Coca-Cola is still firing on all cylinders

Coca-Cola suffered a slowdown in 2020 as the pandemic's impact on restaurants and other foodservice customers offset stable retail sales. But its business recovered quickly in 2021, and that momentum continued throughout the first three quarters of 2022, even as the company suspended sales in Russia and grappled with COVID-19 lockdowns in China.

Metric

Q3 2022

Q2 2022

Q1 2022

2021

2020

Organic Revenue Growth (YOY)

16%

16%

18%

16%

(9%)

Comparable Operating Margin

29.5%

30.7%

31.4%

28.7%

29.6%

Comparable EPS Growth (YOY)

7%

4%

16%

19%

(8%)

Data source: Coca-Cola. YOY = Year-over-year.

For the full year, Coca-Cola expects its organic revenue to increase 14% to 15%, compared to its prior guidance for 12% to 13% growth. It expects comparable EPS to grow 6% to 7%, even after absorbing an estimated nine-percentage-point impact from unfavorable currency headwinds.

Coca-Cola's margins are still resilient

Coca-Cola's comparable operating margins declined year-over-year over the past two quarters. It mainly attributed that contraction to the acquisition of the sports drink brand BodyArmor last November, elevated operating costs, higher marketing expenses, and currency headwinds.

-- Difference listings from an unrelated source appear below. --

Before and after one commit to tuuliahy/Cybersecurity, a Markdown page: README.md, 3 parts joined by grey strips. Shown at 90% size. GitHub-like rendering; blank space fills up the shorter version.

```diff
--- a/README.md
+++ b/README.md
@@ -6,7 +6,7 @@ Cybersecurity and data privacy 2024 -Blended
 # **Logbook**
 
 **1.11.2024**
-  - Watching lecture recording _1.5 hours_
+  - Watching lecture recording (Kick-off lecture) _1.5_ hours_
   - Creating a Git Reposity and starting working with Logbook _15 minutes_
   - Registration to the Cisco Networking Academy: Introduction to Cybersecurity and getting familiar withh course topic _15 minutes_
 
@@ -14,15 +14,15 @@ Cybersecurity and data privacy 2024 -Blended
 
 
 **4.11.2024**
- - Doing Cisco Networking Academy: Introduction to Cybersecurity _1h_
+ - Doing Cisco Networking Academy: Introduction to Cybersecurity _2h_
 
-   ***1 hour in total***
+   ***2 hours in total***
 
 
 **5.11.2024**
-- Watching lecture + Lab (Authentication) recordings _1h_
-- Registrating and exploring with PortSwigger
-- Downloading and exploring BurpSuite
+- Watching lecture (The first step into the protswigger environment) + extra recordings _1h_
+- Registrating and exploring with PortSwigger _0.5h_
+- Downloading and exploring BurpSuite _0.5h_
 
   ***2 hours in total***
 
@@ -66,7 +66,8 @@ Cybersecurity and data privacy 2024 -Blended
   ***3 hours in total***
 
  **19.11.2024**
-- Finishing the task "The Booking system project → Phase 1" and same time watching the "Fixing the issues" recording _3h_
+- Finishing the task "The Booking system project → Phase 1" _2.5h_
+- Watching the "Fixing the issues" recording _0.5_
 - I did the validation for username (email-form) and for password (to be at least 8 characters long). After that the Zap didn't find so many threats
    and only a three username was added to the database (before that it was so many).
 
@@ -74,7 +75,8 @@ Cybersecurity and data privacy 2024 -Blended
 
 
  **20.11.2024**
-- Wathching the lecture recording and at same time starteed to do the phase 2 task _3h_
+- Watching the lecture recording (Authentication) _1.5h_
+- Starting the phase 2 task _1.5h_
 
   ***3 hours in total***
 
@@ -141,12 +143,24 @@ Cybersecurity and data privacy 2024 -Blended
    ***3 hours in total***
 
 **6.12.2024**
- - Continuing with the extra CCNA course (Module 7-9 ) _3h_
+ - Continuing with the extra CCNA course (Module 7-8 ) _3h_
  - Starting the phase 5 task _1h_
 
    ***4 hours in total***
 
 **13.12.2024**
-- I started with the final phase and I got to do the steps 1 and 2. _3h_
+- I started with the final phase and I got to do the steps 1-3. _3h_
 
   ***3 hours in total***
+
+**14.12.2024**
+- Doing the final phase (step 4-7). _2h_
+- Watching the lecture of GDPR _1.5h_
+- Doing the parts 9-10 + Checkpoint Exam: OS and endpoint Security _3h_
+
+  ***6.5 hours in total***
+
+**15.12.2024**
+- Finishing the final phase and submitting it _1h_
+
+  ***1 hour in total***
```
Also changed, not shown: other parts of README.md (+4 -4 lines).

Metric

Q3 2022

Q2 2022

Q1 2022

2021

2020

Comparable Operating Margin

29.5%

30.7%

31.4%

28.7%

29.6%

Change (YOY)

(50 bps)

(100 bps)

40 bps

(90 bps)

170 bps

Data source: Coca-Cola. Bps = Basis points.

But as for inflation, Coca-Cola has been largely offsetting that pressure by raising its prices. During the third-quarter conference call, CFO John Murphy predicted Coca-Cola could leverage its scale to "sustain top-line growth with the ongoing inflationary backdrop," even though it was bracing for "another year of elevated inflation on a per-case basis next year."

CEO James Quincey also said Coca-Cola's "consumer elasticities in core categories have continued to hold up well," which suggests it still has plenty of room to leverage brand appeal to raise its prices. Therefore, the strong dollar -- which will likely continue to strengthen as interest rates continue to rise -- represents a more significant headwind to Coca-Cola's near-term margins than inflation, the invasion of Ukraine, or China's COVID lockdowns.

Is Coca-Cola still a great bear market buy?

Coca-Cola's stock still looks reasonably valued at 22 times forward earnings, and it pays an attractive forward yield of 3.2%. Its rival PepsiCo (PEP -0.15%), which sells packaged foods along with its drinks, trades at 24 times forward earnings and pays a forward yield of 2.6%.

Coca-Cola might lose its luster if inflation is reined in, interest rates stop rising, and the end of the bear market drives investors toward higher-growth stocks. But until that happens, Coca-Cola should remain an attractive stock to buy for investors who simply want to park their cash in a big blue-chip stock until the macroeconomic situation improves.